The output should be all lines of the entries below in which the word "header" occurs.

· · · ·

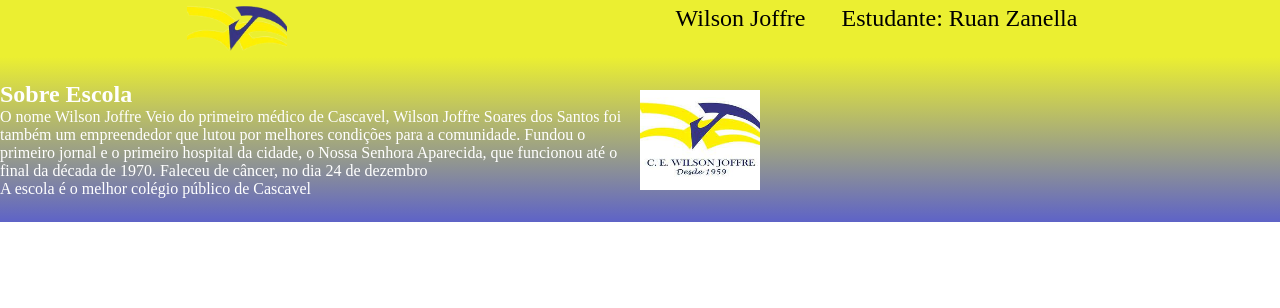
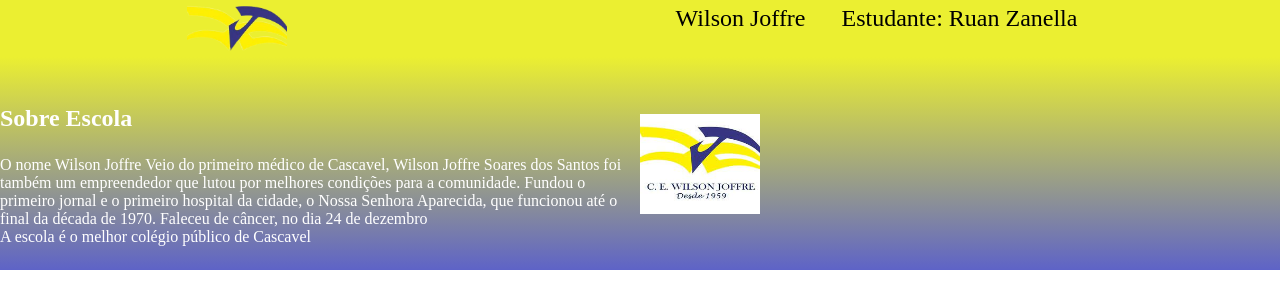
Before and after one commit to dasxtes/projeto-figma-2d, a plain HTML site: page index.html in a window 1280 px wide. Drawn offline with Linux system fonts and the light colour scheme.

Commit message:
efWEFWWFWEW

```diff
--- a/style.css
+++ b/style.css
@@ -44,4 +44,10 @@ width: 100px
 .escoola-div-conteudo{
 
    width: 50%;
+
 }
+.escola-titulo{
+
+   padding: 24px 0;
+
+}
```
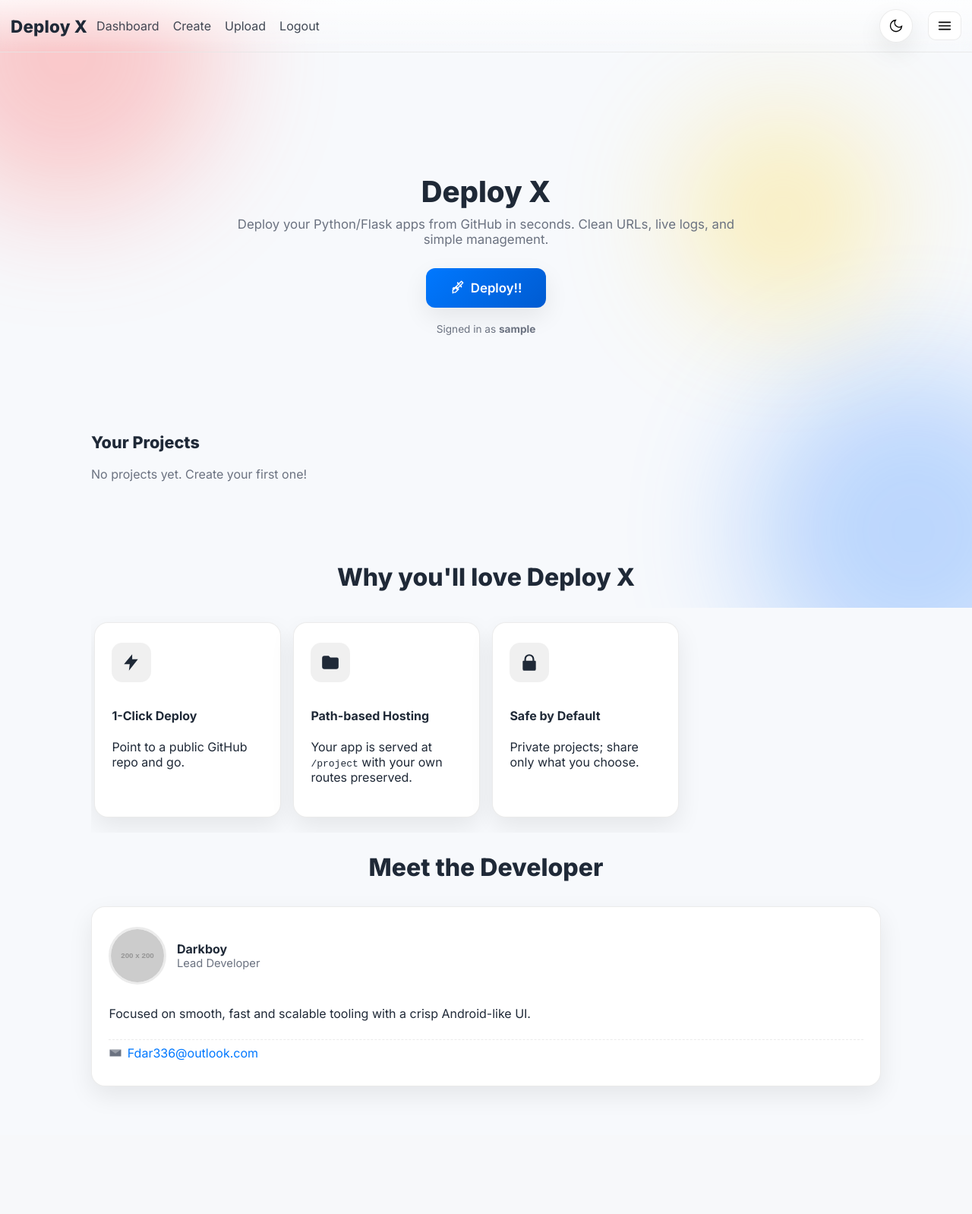
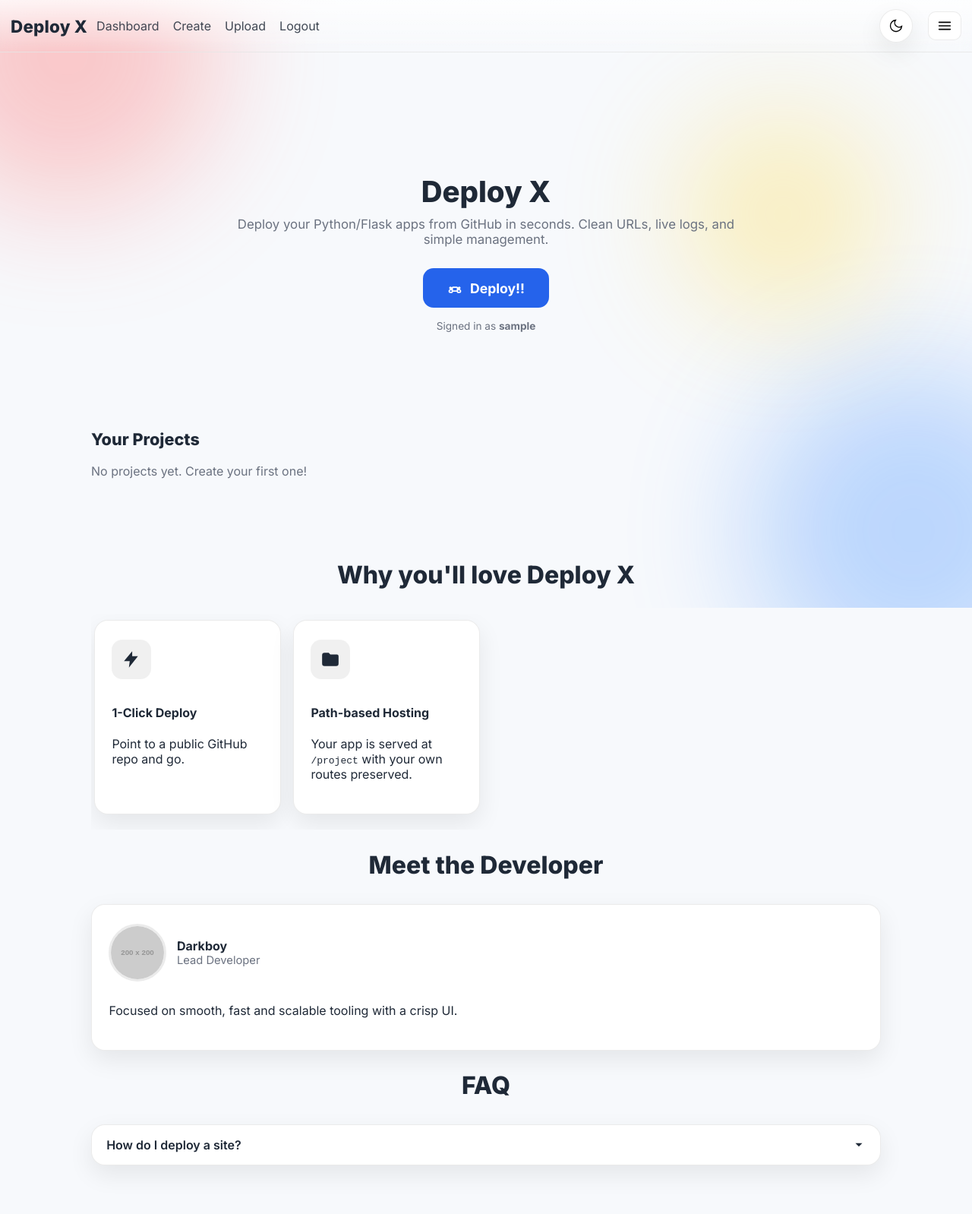
Before and after one commit to d0x-dev/DeployX, a Flask app: page / in a window 1280 px wide. Shown: the whole page at 76% size. Before the commit the page ends 1494 px from the top, so only its background shows below. Run offline with Flask 3, Linux system fonts and the light colour scheme; the visitor is signed in with stand-in values (Sample User, id 1); some libraries are stand-ins or nearby versions.

Commit message:
Update dashboard.html

```diff
--- a/templates/dashboard.html
+++ b/templates/dashboard.html
@@ -3,38 +3,183 @@
 {% block content %}
 
 <style>
+/* Global vars */
+:root {
+  --deploy-btn-bg: #2563eb; /* blue-600 */
+  --deploy-btn-bg-hover: #1d4ed8; /* darker blue */
+  --deploy-btn-text: #fff;
+}
+
+html[data-theme="dark"] {
+  --deploy-btn-bg: #3b82f6; /* lighter blue in dark mode */
+  --deploy-btn-bg-hover: #2563eb;
+  --deploy-btn-text: #fff;
+}
+
 /* Hero */
-header.hero{padding:6rem 0 4rem; position:relative; overflow:hidden}
-.hero-wrap{text-align:center; position:relative; z-index:1}
-.hero-sub{max-width:660px; margin:0 auto 1.8rem; color:var(--text-muted); font-size:1.05rem}
-.btns{display:flex; justify-content:center; align-items:center; gap:.75rem; flex-wrap:wrap; margin-bottom:1.2rem}
+header.hero {
+  padding: 6rem 0 4rem;
+  position: relative;
+  overflow: hidden;
+}
+.hero-wrap {
+  text-align: center;
+  position: relative;
+  z-index: 1;
+}
+.hero-sub {
+  max-width: 660px;
+  margin: 0 auto 1.8rem;
+  color: var(--text-muted);
+  font-size: 1.05rem;
+}
 
-/* Projects */
-.section{padding: var(--section) 0}
-.section-title{text-align:left; font-weight:800; font-size:1.35rem; margin:0 0 1.2rem}
-.grid{display:grid; grid-template-columns: repeat(auto-fit,minmax(280px,1fr)); gap:1rem}
-.item .head{display:flex;align-items:center;justify-content:space-between;gap:10px;margin-bottom:.6rem}
-.badge{display:inline-flex; align-items:center; gap:8px; padding:10px 12px; border-radius:12px; background:var(--surface); border:1px solid var(--border); font-family:ui-monospace,Menlo,Consolas,monospace; color:var(--text); text-decoration:none; word-break:break-all}
-.badge svg{width:16px;height:16px}
+/* Deploy!! Button */
+.deploy-btn {
+  display: inline-flex;
+  align-items: center;
+  justify-content: center;
+  gap: 10px;
+  background: var(--deploy-btn-bg);
+  color: var(--deploy-btn-text);
+  padding: 0.95rem 2rem;
+  font-weight: 700;
+  font-size: 1.1rem;
+  border-radius: 14px;
+  text-decoration: none;
+  box-shadow: 0 4px 14px rgba(0,0,0,0.15);
+  transition: background 0.25s, transform 0.25s;
+  animation: pulse 2.2s infinite ease-in-out;
+}
+.deploy-btn svg {
+  width: 20px;
+  height: 20px;
+}
+.deploy-btn:hover {
+  background: var(--deploy-btn-bg-hover);
+  transform: translateY(-2px);
+  animation: pulseHover 1.6s infinite ease-in-out;
+}
 
-/* Features */
-.features-title{text-align:center; font-weight:800; font-size:2rem; margin-bottom:2rem}
-.features-scroller{display:grid; grid-auto-flow:column; grid-auto-columns:85%; gap:1rem; overflow-x:auto; padding:.5rem .25rem 1.25rem; scroll-snap-type:x mandatory; -webkit-overflow-scrolling:touch}
-.feature-card{scroll-snap-align:center; min-height:230px}
-.feature-icon{width:52px;height:52px;border-radius:14px; background:rgba(0,0,0,.06); display:inline-flex; align-items:center; justify-content:center; margin-bottom:.8rem}
-html[data-theme="dark"] .feature-icon{background:rgba(255,255,255,.06)}
-@media(min-width:900px){ .features-scroller{grid-auto-columns:calc(25% - .75rem)} }
+@keyframes pulse {
+  0% { box-shadow: 0 0 0 0 rgba(37,99,235,0.6); }
+  50% { box-shadow: 0 0 0 14px rgba(37,99,235,0); }
+  100% { box-shadow: 0 0 0 0 rgba(37,99,235,0); }
+}
+@keyframes pulseHover {
+  0% { box-shadow: 0 0 0 0 rgba(34,197,94,0.6); }
+  50% { box-shadow: 0 0 0 14px rgba(34,197,94,0); }
+  100% { box-shadow: 0 0 0 0 rgba(34,197,94,0); }
+}
+
+/* Sections */
+.section { padding: var(--section) 0 }
+.section-title {
+  text-align: left;
+  font-weight: 800;
+  font-size: 1.35rem;
+  margin: 0 0 1.2rem;
+}
+.grid {
+  display: grid;
+  grid-template-columns: repeat(auto-fit,minmax(280px,1fr));
+  gap: 1rem;
+}
+.item .head {
+  display: flex;
+  align-items: center;
+  justify-content: space-between;
+  gap: 10px;
+  margin-bottom: .6rem;
+}
+.badge {
+  display: inline-flex;
+  align-items: center;
+  gap: 8px;
+  padding: 10px 12px;
+  border-radius: 12px;
+  background: var(--surface);
+  border: 1px solid var(--border);
+  font-family: ui-monospace,Menlo,Consolas,monospace;
+  color: var(--text);
+  text-decoration: none;
+  word-break: break-all;
+}
+.badge svg { width: 16px; height: 16px; }
+
+/* Features scroller */
+.features-title {
+  text-align: center;
+  font-weight: 800;
+  font-size: 2rem;
+  margin-bottom: 2rem;
+}
+.features-scroller {
+  display: grid;
+  grid-auto-flow: column;
+  grid-auto-columns: 85%;
+  gap: 1rem;
+  overflow-x: auto;
+  padding: .5rem .25rem 1.25rem;
+  scroll-snap-type: x mandatory;
+  -webkit-overflow-scrolling: touch;
+}
+.feature-card { scroll-snap-align: center; min-height: 230px; }
+.feature-icon {
+  width: 52px;
+  height: 52px;
+  border-radius: 14px;
+  background: rgba(0,0,0,.06);
+  display: inline-flex;
+  align-items: center;
+  justify-content: center;
+  margin-bottom: .8rem;
+}
+html[data-theme="dark"] .feature-icon {
+  background: rgba(255,255,255,.06);
+}
+@media(min-width:900px){
+  .features-scroller { grid-auto-columns: calc(25% - .75rem); }
+}
 
 /* Accordion */
-.accordion{border-radius:var(--radius); overflow:hidden; border:1px solid var(--border); background:var(--surface); box-shadow:var(--shadow)}
-.accordion-item + .accordion-item{border-top:1px solid var(--border)}
-.accordion-header{cursor:pointer; padding:1rem 1.2rem; display:flex; align-items:center; justify-content:space-between; font-weight:600; user-select:none}
-.accordion-content{max-height:0; overflow:hidden; transition:max-height .3s cubic-bezier(.4,0,.2,1); padding:0 1.2rem}
-.accordion-item.open .accordion-content{padding:0 1.2rem 1rem}
+.accordion {
+  border-radius: var(--radius);
+  overflow: hidden;
+  border: 1px solid var(--border);
+  background: var(--surface);
+  box-shadow: var(--shadow);
+}
+.accordion-item + .accordion-item { border-top: 1px solid var(--border); }
+.accordion-header {
+  cursor: pointer;
+  padding: 1rem 1.2rem;
+  display: flex;
+  align-items: center;
+  justify-content: space-between;
+  font-weight: 600;
+  user-select: none;
+}
+.accordion-content {
+  max-height: 0;
+  overflow: hidden;
+  transition: max-height .3s cubic-bezier(.4,0,.2,1);
+  padding: 0 1.2rem;
+}
+.accordion-item.open .accordion-content {
+  padding: 0 1.2rem 1rem;
+}
 
-/* Reveal */
-.reveal{opacity:0; transform:translateY(16px); transition: all .55s cubic-bezier(.2,.8,.2,1)}
-.reveal.show{opacity:1; transform:translateY(0)}
+/* Reveal animations */
+.reveal {
+  opacity: 0;
+  transform: translateY(16px);
+  transition: all .55s cubic-bezier(.2,.8,.2,1);
+}
+.reveal.show {
+  opacity: 1;
+  transform: translateY(0);
+}
 </style>
 
 <!-- HERO -->
@@ -43,58 +188,49 @@ html[data-theme="dark"] .feature-icon{background:rgba(255,255,255,.06)}
     <h1 class="hero-title" style="margin:0 0 .6rem; font-weight:800; font-size:clamp(2rem,3vw,3rem)">Deploy X</h1>
     <p class="hero-sub">Deploy your Python/Flask apps from GitHub in seconds. Clean URLs, live logs, and simple management.</p>
 
-    <div class="btns">
-      <a href="{{ url_for('deploy') }}" class="btn" style="padding:1rem 2rem; font-size:1.05rem;">
+    <a href="{{ url_for('deploy') }}" class="deploy-btn">
       <!-- rocket icon -->
-        <svg viewBox="0 0 24 24" fill="none" stroke="currentColor" stroke-width="1.7" stroke-linecap="round" stroke-linejoin="round" style="width:20px;height:20px;">
-          <path d="M4 13l1.5 1.5L7 13l-1.5-1.5L4 13zm8-8l1.5 1.5L13 5l-1.5-1.5L12 5zm4 4l1.5 1.5L17 9l-1.5-1.5L16 9zM4 20v-5l5-5 4 4-5 5H4zm6.5-6.5L20 4l-2.5-2.5L8 11.5l2.5 2.5z"/>
+      <svg viewBox="0 0 24 24" fill="none" stroke="currentColor" stroke-width="2">
+        <path d="M5 15a1 1 0 0 0 0 4h2a1 1 0 0 0 1-1v-1h8v1a1 1 0 0 0 1 1h2a1 1 0 0 0 0-4h-1.586l2.293-2.293a1 1 0 0 0-1.414-1.414L16 13.586V12a1 1 0 0 0-1-1H9a1 1 0 0 0-1 1v1.586l-2.293-2.293a1 1 0 0 0-1.414 1.414L6.586 15H5z"/>
       </svg>
       Deploy!!
     </a>
+
+    <div class="note" style="color:var(--text-muted);font-size:.85rem;margin-top:1rem;">
+      Signed in as <strong>{{ session.get('user') }}</strong>
     </div>
-    <div class="note" style="color:var(--text-muted);font-size:.85rem">Signed in as <strong>{{ session.get('user') }}</strong></div>
   </div>
 </header>
 
-<!-- PROJECTS -->
+<!-- PROJECTS SECTION -->
 <section class="section" id="projects">
   <div class="container">
     <h2 class="section-title">Your Projects</h2>
-
     {% if projects %}
     <div class="grid">
       {% for p in projects %}
-          <article class="card item reveal">
+      <article class="card item reveal" aria-labelledby="proj-{{ loop.index }}">
         <div class="head">
-              <h3 style="margin:0; font-weight:700">{{ p.name }}</h3>
+          <h3 id="proj-{{ loop.index }}" style="margin:0; font-weight:700">{{ p.name }}</h3>
           <a class="btn btn-ghost" href="{{ url_for('view_logs', project_name=p.name) }}">
-                <svg viewBox="0 0 24 24" fill="none" stroke="currentColor" stroke-width="1.7" stroke-linecap="round" stroke-linejoin="round">
+            <svg viewBox="0 0 24 24" fill="none" stroke="currentColor" stroke-width="1.7">
               <path d="M4 17l4-4-4-4M12 19h8"/>
             </svg>
             Logs
           </a>
         </div>
-            <p style="color:var(--text-muted); margin:.25rem 0 .4rem">Public URL</p>
+        <p class="note" style="color:var(--text-muted); margin:.25rem 0 .4rem">Public URL</p>
         <a class="badge" href="/{{ p.name }}" target="_blank" rel="noopener">
-              <svg viewBox="0 0 24 24" fill="none" stroke="currentColor" stroke-width="1.6"><path d="M10.5 13.5 13.5 10.5m3-2A5.5 5.5 0 0 0 6 12m12 0a5.5 5.5 0 0 1-9 3.5"/></svg>
+          <svg viewBox="0 0 24 24" fill="none" stroke="currentColor" stroke-width="1.6">
+            <path d="M10.5 13.5 13.5 10.5m3-2A5.5 5.5 0 0 0 6 12m12 0a5.5 5.5 0 0 1-9 3.5"/>
+          </svg>
           <span>{{ request.host_url|trim('/') }}/{{ p.name }}</span>
         </a>
-            <div style="display:flex; gap:.75rem; flex-wrap:wrap; margin-top:.8rem">
-              <button class="btn btn-ghost" type="button"
-                onclick="navigator.clipboard.writeText('{{ request.host_url|trim('/') }}/{{ p.name }}'); this.innerHTML='<svg viewBox=&quot;0 0 24 24&quot; fill=&quot;none&quot; stroke=&quot;currentColor&quot; stroke-width=&quot;1.7&quot;><path d=&quot;M5 13l4 4L19 7&quot;/></svg> Copied!'; setTimeout(()=>this.innerHTML='<svg viewBox=&quot;0 0 24 24&quot; fill=&quot;none&quot; stroke=&quot;currentColor&quot; stroke-width=&quot;1.7&quot;><path d=&quot;M8 7h10a2 2 0 0 1 2 2v10a2 2 0 0 1-2 2H8a2 2 0 0 1-2-2V9a2 2 0 0 1 2-2Zm0 0V5a2 2 0 0 1 2-2h6&quot;/></svg> Copy URL',1100);">
-                <svg viewBox="0 0 24 24" fill="none" stroke="currentColor" stroke-width="1.7"><path d="M8 7h10a2 2 0 0 1 2 2v10a2 2 0 0 1-2 2H8a2 2 0 0 1-2-2V9a2 2 0 0 1 2-2Zm0 0V5a2 2 0 0 1 2-2h6"/></svg>
-                Copy URL
-              </button>
-              <a class="btn btn-ghost" href="/{{ p.name }}" target="_blank" rel="noopener">
-                <svg viewBox="0 0 24 24" fill="none" stroke="currentColor" stroke-width="1.7" stroke-linecap="round" stroke-linejoin="round"><path d="M14 5h5v5M10 14 19 5M19 13v5a1 1 0 0 1-1 1h-5"/></svg>
-                Open
-              </a>
-            </div>
       </article>
       {% endfor %}
     </div>
     {% else %}
-      <p style="color:var(--text-muted)">No projects yet. Create your first one!</p>
+    <p class="note" style="color:var(--text-muted)">No projects yet. Create your first one!</p>
     {% endif %}
   </div>
 </section>
@@ -105,19 +241,22 @@ html[data-theme="dark"] .feature-icon{background:rgba(255,255,255,.06)}
     <h2 class="features-title reveal">Why you'll love Deploy X</h2>
     <div class="features-scroller">
       <div class="card feature-card reveal">
-        <div class="feature-icon"><svg viewBox="0 0 24 24" width="26" height="26" fill="currentColor"><path d="M13 2 3 14h7l-1 8 11-14h-7l0-6z"/></svg></div>
+        <div class="feature-icon">
+          <svg viewBox="0 0 24 24" width="26" height="26" fill="currentColor">
+            <path d="M13 2 3 14h7l-1 8 11-14h-7z"/>
+          </svg>
+        </div>
         <h4>1-Click Deploy</h4>
         <p>Point to a public GitHub repo and go.</p>
       </div>
       <div class="card feature-card reveal">
-        <div class="feature-icon"><svg viewBox="0 0 24 24" width="26" height="26" fill="currentColor"><path d="M10 4l2 2h8a2 2 0 0 1 2 2v9a3 3 0 0 1-3 3H5a3 3 0 0 1-3-3V7a3 3 0 0 1 3-3h5z"/></svg></div>
+        <div class="feature-icon">
+          <svg viewBox="0 0 24 24" width="26" height="26" fill="currentColor">
+            <path d="M10 4l2 2h8a2 2 0 0 1 2 2v9a3 3 0 0 1-3 3H5a3 3 0 0 1-3-3V7a3 3 0 0 1 3-3h5z"/>
+          </svg>
+        </div>
         <h4>Path-based Hosting</h4>
         <p>Your app is served at <code>/project</code> with your own routes preserved.</p>
-      </div>
-      <div class="card feature-card reveal">
-        <div class="feature-icon"><svg viewBox="0 0 24 24" width="26" height="26" fill="currentColor"><path d="M6 10V8a6 6 0 1 1 12 0v2h1a1 1 0 0 1 1 1v9a2 2 0 0 1-2 2H6a2 2 0 0 1-2-2v-9a1 1 0 0 1 1-1h1zm2 0h8V8a4 4 0 1 0-8 0v2z"/></svg></div>
-        <h4>Safe by Default</h4>
-        <p>Private projects; share only what you choose.</p>
       </div>
     </div>
   </div>
@@ -129,19 +268,33 @@ html[data-theme="dark"] .feature-icon{background:rgba(255,255,255,.06)}
     <h2 class="features-title reveal">Meet the Developer</h2>
     <div class="card reveal" style="display:flex; flex-direction:column; align-items:flex-start">
       <div style="display:flex; align-items:center; gap:.85rem; margin-bottom:.75rem">
-        <img src="https://placehold.co/200x200?text=DX" alt="Deploy X" style="width:76px;height:76px;border-radius:50%;border:3px solid var(--border);object-fit:cover;">
+        <img src="https://placehold.co/200x200?text=DB" alt="Darkboy" style="width:76px;height:76px;border-radius:50%;border:3px solid var(--border);object-fit:cover;">
         <div>
           <div style="font-weight:700">Darkboy</div>
           <div style="font-size:.92rem; color:var(--text-muted)">Lead Developer</div>
         </div>
       </div>
-      <p>Focused on smooth, fast and scalable tooling with a crisp Android-like UI.</p>
-      <ul style="list-style:none; padding:0; margin:.5rem 0 0; width:100%; border-top:1px dashed var(--border); color:var(--text-muted)">
-        <li style="display:flex; gap:.4rem; align-items:center; padding:.45rem 0">
-          <svg viewBox="0 0 24 24" width="18" height="18" fill="currentColor"><path d="M2 6h20v12H2z"/><path d="M2 6l10 7 10-7" fill="#fff" opacity=".3"/></svg>
-          <a href="mailto:Fdar336@outlook.com">Fdar336@outlook.com</a>
-        </li>
-      </ul>
+      <p class="note">Focused on smooth, fast and scalable tooling with a crisp UI.</p>
+    </div>
+  </div>
+</section>
+
+<!-- FAQ -->
+<section id="faq">
+  <div class="container">
+    <h2 class="features-title reveal">FAQ</h2>
+    <div class="accordion reveal" id="faqAcc">
+      <div class="accordion-item">
+        <div class="accordion-header">
+          <span>How do I deploy a site?</span>
+          <svg viewBox="0 0 24 24" width="18" height="18" fill="currentColor">
+            <path d="M6 9l6 6 6-6"/>
+          </svg>
+        </div>
+        <div class="accordion-content">
+          <p>Click <strong>Deploy!!</strong> and point to a public GitHub repo with a Flask app.</p>
+        </div>
+      </div>
     </div>
   </div>
 </section>
@@ -154,13 +307,21 @@ document.querySelectorAll('.accordion').forEach(acc=>{
     const content=item.querySelector('.accordion-content');
     header.addEventListener('click',()=>{
       const open=item.classList.contains('open');
-      acc.querySelectorAll('.accordion-item.open').forEach(o=>{o.classList.remove('open'); o.querySelector('.accordion-content').style.maxHeight=0;});
+      acc.querySelectorAll('.accordion-item.open').forEach(o=>{
+        o.classList.remove('open'); o.querySelector('.accordion-content').style.maxHeight=0;
+      });
       if(!open){ item.classList.add('open'); content.style.maxHeight=content.scrollHeight+'px'; }
     });
   });
 });
+
 // Reveal on scroll
-const io=new IntersectionObserver(es=>{es.forEach(e=>{ if(e.isIntersecting){e.target.classList.add('show'); io.unobserve(e.target);} });},{threshold:.12});
+const io=new IntersectionObserver(es=>{
+  es.forEach(e=>{
+    if(e.isIntersecting){e.target.classList.add('show'); io.unobserve(e.target);}
+  });
+},{threshold:.12});
 document.querySelectorAll('.reveal').forEach(el=>io.observe(el));
 </script>
+
 {% endblock %}
```
Lines whose indentation alone changed are shown as unchanged.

· · · ·

EXERCISE OUTPUT
-header.hero{padding:6rem 0 4rem; position:relative; overflow:hidden}
+header.hero {
-.accordion-header{cursor:pointer; padding:1rem 1.2rem; display:flex; align-items:center; justify-content:space-between; font-weight:600; user-select:none}
+.accordion-header {
 </header>
+        <div class="accordion-header">
     header.addEventListener('click',()=>{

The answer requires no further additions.